PARK VOLUNTEER RICK LAMONTAGNE displays Hawaiian implements that he has replicated Wednesday from 10 a.m. to 12 p.m. at Kilauea Visitor Center lanai in Hawai`i Volcanoes National Park. Part of the `Ike Hana No`eau: Experience the Skillful Work program. Free; park entrance fees apply.
ONE WEEK FROM TODAY is the deadline to sign up to participate in this year’s annual Fourth of July parade in Na`alehu.
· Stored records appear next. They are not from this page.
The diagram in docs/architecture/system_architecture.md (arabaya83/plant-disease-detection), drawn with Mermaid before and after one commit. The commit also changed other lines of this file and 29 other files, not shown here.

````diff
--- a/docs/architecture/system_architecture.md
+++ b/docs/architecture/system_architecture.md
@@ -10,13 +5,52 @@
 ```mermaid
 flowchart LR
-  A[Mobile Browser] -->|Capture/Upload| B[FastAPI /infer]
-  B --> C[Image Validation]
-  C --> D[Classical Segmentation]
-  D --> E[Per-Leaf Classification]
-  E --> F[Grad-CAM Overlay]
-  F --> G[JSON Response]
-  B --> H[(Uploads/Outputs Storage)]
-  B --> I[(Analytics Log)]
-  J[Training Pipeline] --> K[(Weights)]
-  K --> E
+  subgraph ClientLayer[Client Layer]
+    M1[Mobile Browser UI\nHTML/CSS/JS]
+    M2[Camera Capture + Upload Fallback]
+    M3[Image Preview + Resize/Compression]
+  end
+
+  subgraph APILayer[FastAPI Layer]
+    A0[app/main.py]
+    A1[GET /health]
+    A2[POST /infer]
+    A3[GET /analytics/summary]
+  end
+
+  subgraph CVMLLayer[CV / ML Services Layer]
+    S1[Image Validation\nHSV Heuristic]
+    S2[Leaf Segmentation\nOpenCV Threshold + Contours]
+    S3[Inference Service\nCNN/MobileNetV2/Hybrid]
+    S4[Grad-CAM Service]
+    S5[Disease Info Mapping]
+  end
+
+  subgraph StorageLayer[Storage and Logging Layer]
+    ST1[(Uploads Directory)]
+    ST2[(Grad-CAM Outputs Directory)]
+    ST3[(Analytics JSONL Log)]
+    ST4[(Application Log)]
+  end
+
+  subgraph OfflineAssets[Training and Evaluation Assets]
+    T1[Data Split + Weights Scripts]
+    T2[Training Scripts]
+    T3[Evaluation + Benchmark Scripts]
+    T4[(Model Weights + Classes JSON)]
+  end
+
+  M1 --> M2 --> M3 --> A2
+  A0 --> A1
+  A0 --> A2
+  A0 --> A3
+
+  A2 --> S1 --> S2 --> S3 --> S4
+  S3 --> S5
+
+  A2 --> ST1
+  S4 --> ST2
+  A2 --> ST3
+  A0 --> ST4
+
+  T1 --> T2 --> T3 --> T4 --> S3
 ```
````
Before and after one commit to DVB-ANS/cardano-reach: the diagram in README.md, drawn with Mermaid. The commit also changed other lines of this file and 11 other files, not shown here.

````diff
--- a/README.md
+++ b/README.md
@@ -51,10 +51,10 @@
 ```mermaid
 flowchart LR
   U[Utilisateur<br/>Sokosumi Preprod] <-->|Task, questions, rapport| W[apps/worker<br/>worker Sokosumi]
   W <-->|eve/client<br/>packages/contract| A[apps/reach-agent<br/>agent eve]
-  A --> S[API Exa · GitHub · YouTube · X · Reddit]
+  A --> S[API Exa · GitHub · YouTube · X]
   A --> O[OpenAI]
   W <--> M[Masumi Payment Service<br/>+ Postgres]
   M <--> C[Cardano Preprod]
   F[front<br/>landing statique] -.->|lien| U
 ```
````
Contact Debra McIntosh at 929-9872 to register floats or parade walkers.


See kaucalendar.com/KauCalendar_May2015.pdf.
See kaucalendar.com/Directory2015.pdf and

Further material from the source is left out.